### [ASSIGNMENT]
Which lines below contain the word "output"? Copy each of them.

### [RECORDS]
####################

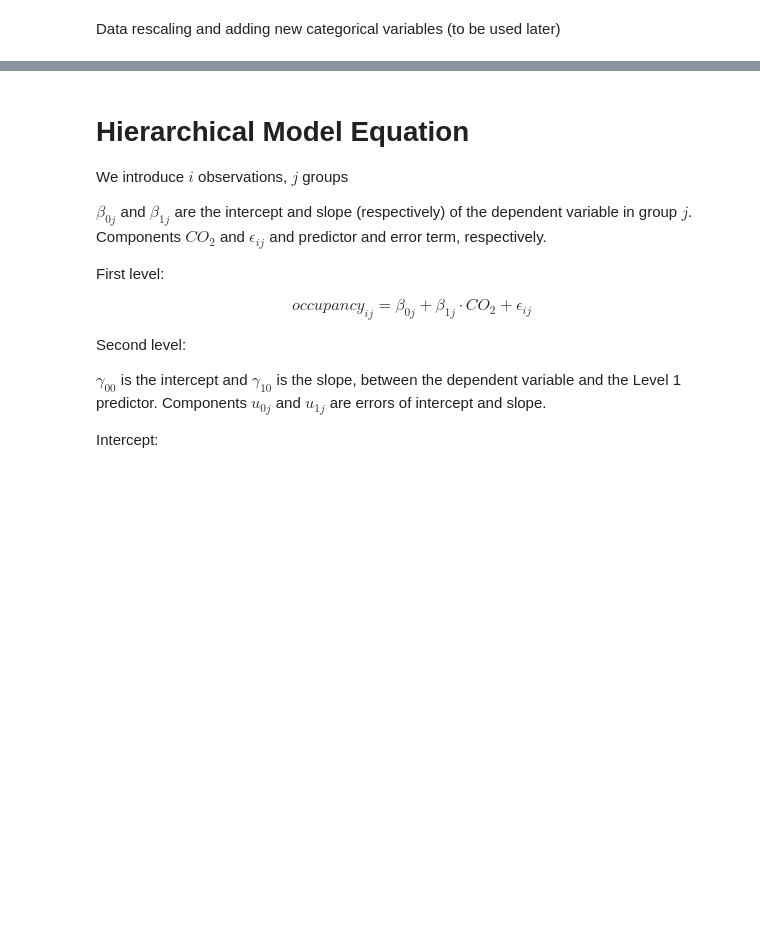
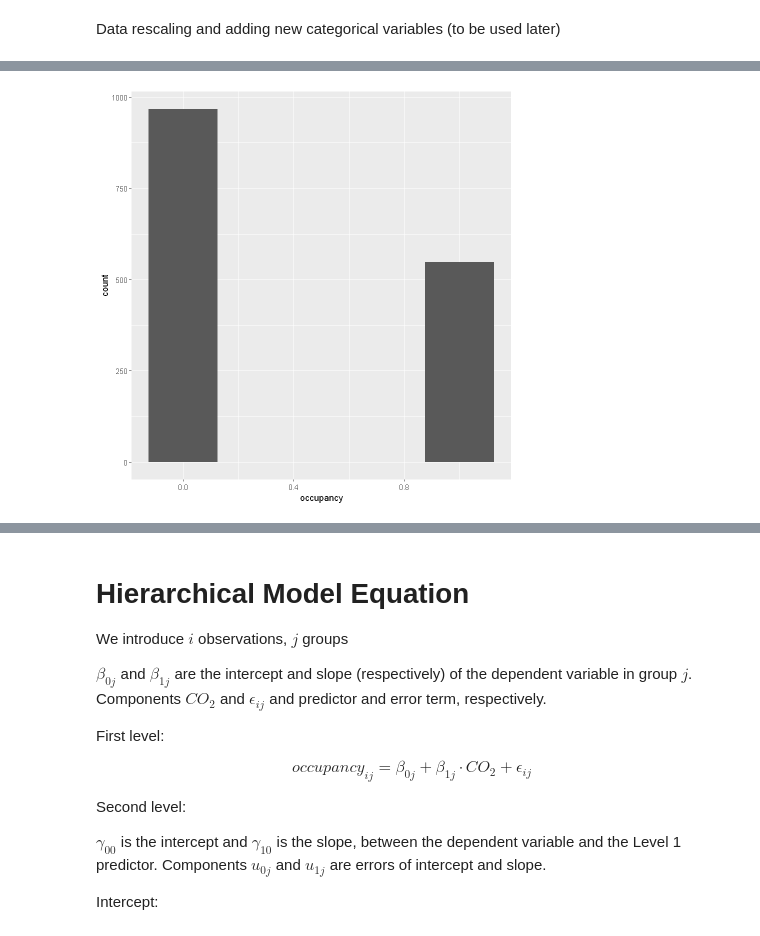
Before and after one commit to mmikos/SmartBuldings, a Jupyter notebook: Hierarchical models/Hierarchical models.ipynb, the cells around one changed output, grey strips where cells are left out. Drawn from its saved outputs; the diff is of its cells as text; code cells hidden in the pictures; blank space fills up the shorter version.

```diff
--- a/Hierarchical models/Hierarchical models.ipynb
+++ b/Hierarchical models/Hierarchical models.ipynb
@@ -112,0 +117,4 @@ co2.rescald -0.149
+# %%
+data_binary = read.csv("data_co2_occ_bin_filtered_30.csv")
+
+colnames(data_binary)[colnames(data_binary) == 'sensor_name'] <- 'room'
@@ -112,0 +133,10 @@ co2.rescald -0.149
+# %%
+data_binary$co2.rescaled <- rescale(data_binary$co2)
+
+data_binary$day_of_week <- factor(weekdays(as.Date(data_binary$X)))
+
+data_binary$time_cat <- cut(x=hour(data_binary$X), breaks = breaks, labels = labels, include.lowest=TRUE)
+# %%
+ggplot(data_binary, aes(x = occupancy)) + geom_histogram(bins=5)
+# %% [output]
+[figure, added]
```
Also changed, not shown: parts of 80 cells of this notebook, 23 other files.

####################

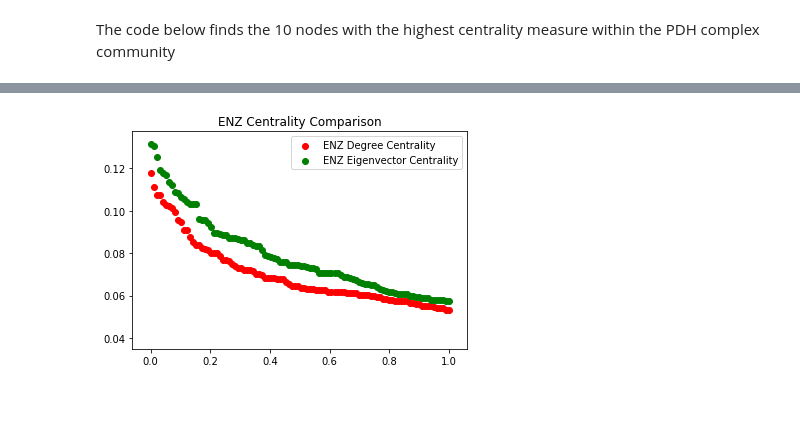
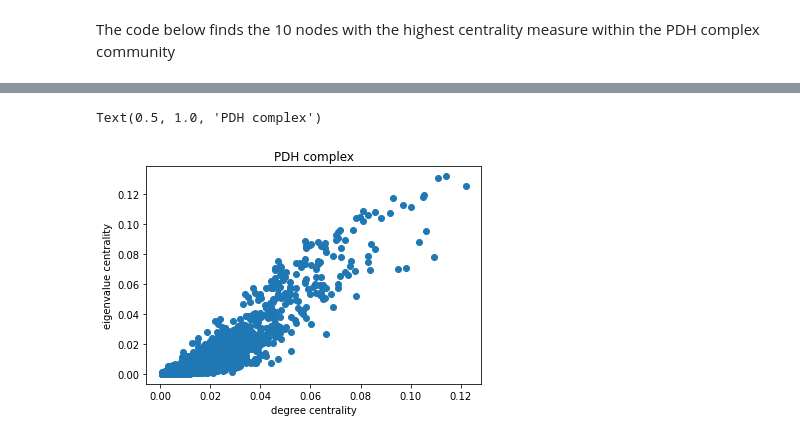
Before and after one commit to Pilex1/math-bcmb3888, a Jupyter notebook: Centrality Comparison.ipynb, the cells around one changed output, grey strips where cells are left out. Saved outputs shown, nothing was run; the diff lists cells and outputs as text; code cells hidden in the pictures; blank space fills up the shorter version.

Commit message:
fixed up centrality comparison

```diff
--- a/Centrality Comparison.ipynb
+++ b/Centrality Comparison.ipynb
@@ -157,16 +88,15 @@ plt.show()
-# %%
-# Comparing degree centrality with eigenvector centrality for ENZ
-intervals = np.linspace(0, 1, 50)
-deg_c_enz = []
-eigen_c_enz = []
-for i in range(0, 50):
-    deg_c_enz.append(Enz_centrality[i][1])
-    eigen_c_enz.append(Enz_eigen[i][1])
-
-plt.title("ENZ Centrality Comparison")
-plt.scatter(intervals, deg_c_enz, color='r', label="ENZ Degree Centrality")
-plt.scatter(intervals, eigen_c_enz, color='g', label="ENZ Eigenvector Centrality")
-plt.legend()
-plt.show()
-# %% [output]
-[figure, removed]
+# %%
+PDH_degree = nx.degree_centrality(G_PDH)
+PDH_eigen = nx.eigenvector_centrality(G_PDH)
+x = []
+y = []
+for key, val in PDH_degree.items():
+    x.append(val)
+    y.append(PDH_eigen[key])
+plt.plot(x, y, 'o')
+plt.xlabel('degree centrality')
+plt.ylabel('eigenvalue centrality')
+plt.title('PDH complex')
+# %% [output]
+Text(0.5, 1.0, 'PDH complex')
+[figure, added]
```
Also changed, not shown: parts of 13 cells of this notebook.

####################

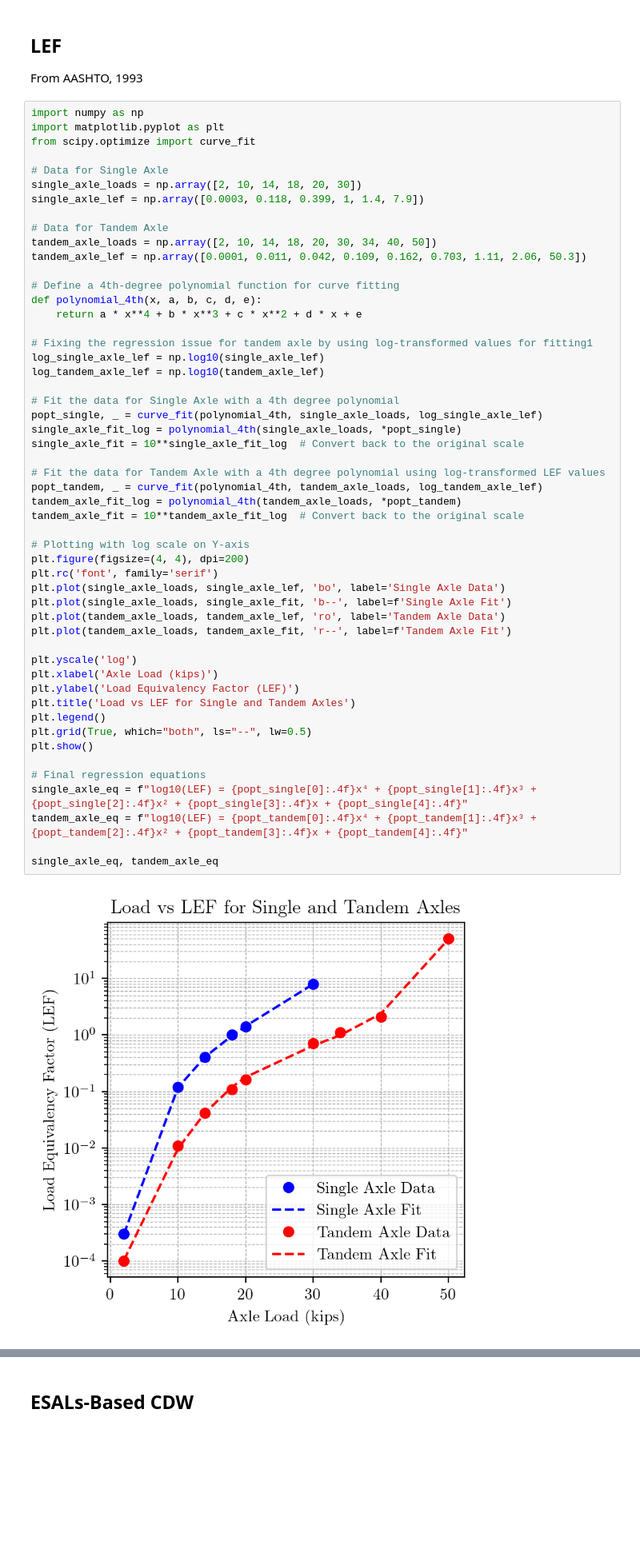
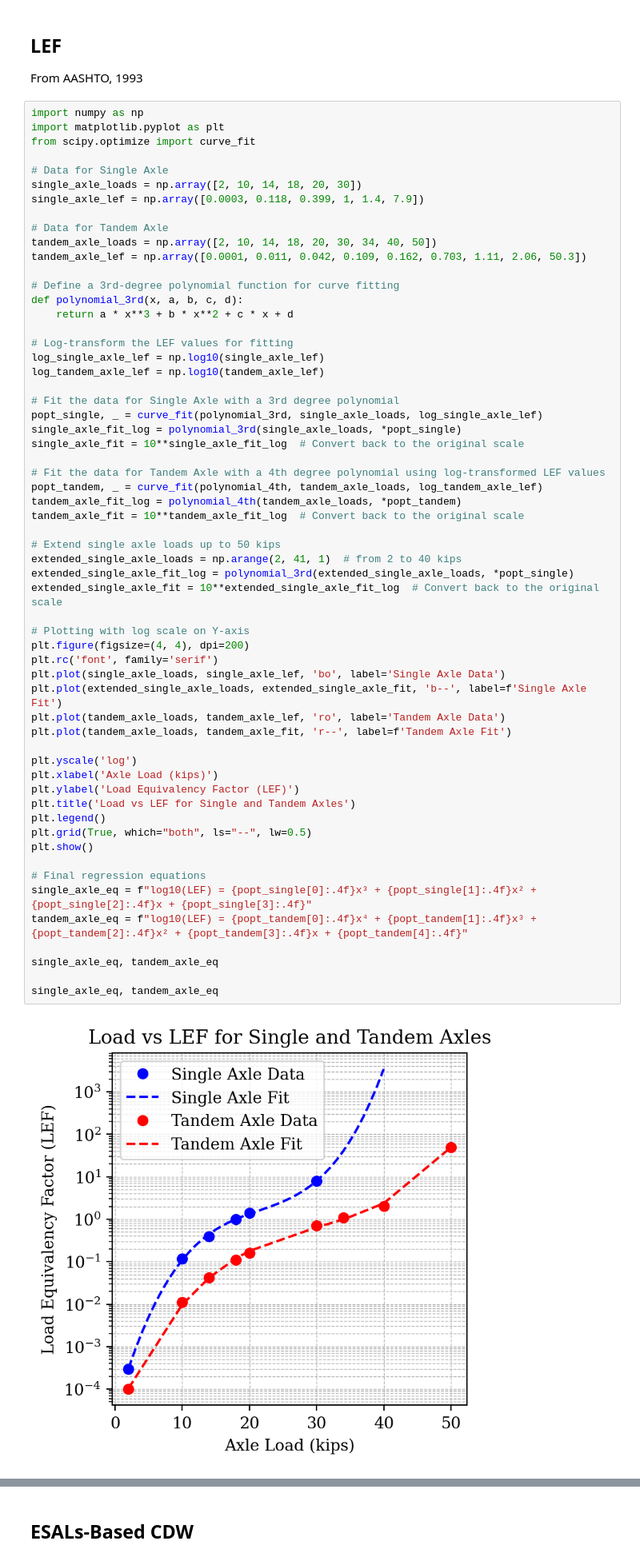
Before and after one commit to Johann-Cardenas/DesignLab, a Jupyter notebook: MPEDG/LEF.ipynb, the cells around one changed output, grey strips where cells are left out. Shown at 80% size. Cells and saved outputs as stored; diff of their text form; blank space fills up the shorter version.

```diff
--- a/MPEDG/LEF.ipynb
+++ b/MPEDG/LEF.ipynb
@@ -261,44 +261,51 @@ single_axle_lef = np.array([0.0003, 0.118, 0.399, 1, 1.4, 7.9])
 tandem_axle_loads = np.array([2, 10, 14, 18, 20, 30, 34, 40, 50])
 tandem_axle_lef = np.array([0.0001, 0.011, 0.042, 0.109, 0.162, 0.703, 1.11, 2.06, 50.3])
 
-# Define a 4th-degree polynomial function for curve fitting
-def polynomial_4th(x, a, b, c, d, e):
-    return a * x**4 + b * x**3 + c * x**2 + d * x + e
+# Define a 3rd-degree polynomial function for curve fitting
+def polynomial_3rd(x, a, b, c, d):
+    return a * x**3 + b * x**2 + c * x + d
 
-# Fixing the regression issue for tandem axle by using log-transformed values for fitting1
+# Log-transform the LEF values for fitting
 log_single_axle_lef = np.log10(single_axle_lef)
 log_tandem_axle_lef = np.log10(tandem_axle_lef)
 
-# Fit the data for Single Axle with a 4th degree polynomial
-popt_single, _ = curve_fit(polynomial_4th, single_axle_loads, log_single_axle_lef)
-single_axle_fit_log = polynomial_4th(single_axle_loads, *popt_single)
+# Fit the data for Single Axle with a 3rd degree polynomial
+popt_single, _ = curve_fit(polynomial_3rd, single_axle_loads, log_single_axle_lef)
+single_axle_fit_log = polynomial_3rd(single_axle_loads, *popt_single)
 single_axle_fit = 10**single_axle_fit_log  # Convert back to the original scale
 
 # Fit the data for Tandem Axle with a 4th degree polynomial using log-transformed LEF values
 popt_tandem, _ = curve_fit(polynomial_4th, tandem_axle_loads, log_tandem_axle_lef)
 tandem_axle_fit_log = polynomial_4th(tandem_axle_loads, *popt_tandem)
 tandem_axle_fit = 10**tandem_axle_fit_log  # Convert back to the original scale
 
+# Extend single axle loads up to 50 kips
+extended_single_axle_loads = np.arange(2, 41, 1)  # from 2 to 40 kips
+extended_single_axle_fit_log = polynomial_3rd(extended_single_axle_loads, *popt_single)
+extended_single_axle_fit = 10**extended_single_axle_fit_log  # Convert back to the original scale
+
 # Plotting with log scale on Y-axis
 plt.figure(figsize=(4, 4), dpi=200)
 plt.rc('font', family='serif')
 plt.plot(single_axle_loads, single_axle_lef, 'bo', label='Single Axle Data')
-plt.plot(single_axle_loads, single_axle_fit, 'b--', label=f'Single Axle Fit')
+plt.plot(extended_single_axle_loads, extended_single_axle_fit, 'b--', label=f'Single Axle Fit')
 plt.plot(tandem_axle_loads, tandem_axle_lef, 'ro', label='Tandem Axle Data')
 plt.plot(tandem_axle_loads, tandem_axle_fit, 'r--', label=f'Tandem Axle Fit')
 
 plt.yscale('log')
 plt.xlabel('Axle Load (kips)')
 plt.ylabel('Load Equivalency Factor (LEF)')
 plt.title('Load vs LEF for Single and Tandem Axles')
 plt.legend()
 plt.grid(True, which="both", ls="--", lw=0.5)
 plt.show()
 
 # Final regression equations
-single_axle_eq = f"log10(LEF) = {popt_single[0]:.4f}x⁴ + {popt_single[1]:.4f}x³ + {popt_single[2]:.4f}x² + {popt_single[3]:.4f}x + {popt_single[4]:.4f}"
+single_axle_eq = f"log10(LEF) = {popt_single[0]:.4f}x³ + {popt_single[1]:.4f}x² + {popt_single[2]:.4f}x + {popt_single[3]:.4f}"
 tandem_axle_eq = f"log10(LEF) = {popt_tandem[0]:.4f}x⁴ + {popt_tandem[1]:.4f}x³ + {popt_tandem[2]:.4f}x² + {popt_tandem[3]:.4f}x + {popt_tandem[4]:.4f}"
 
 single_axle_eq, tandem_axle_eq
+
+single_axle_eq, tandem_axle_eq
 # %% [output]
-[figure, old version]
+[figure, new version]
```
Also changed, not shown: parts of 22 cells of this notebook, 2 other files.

####################

### [YOUR RESPONSE]
Before and after one commit to mmikos/SmartBuldings, a Jupyter notebook: Hierarchical models/Hierarchical models.ipynb, the cells around one changed output, grey strips where cells are left out. Drawn from its saved outputs; the diff is of its cells as text; code cells hidden in the pictures; blank space fills up the shorter version.
+# %% [output]
Before and after one commit to Pilex1/math-bcmb3888, a Jupyter notebook: Centrality Comparison.ipynb, the cells around one changed output, grey strips where cells are left out. Saved outputs shown, nothing was run; the diff lists cells and outputs as text; code cells hidden in the pictures; blank space fills up the shorter version.
-# %% [output]
+# %% [output]
Before and after one commit to Johann-Cardenas/DesignLab, a Jupyter notebook: MPEDG/LEF.ipynb, the cells around one changed output, grey strips where cells are left out. Shown at 80% size. Cells and saved outputs as stored; diff of their text form; blank space fills up the shorter version.
 # %% [output]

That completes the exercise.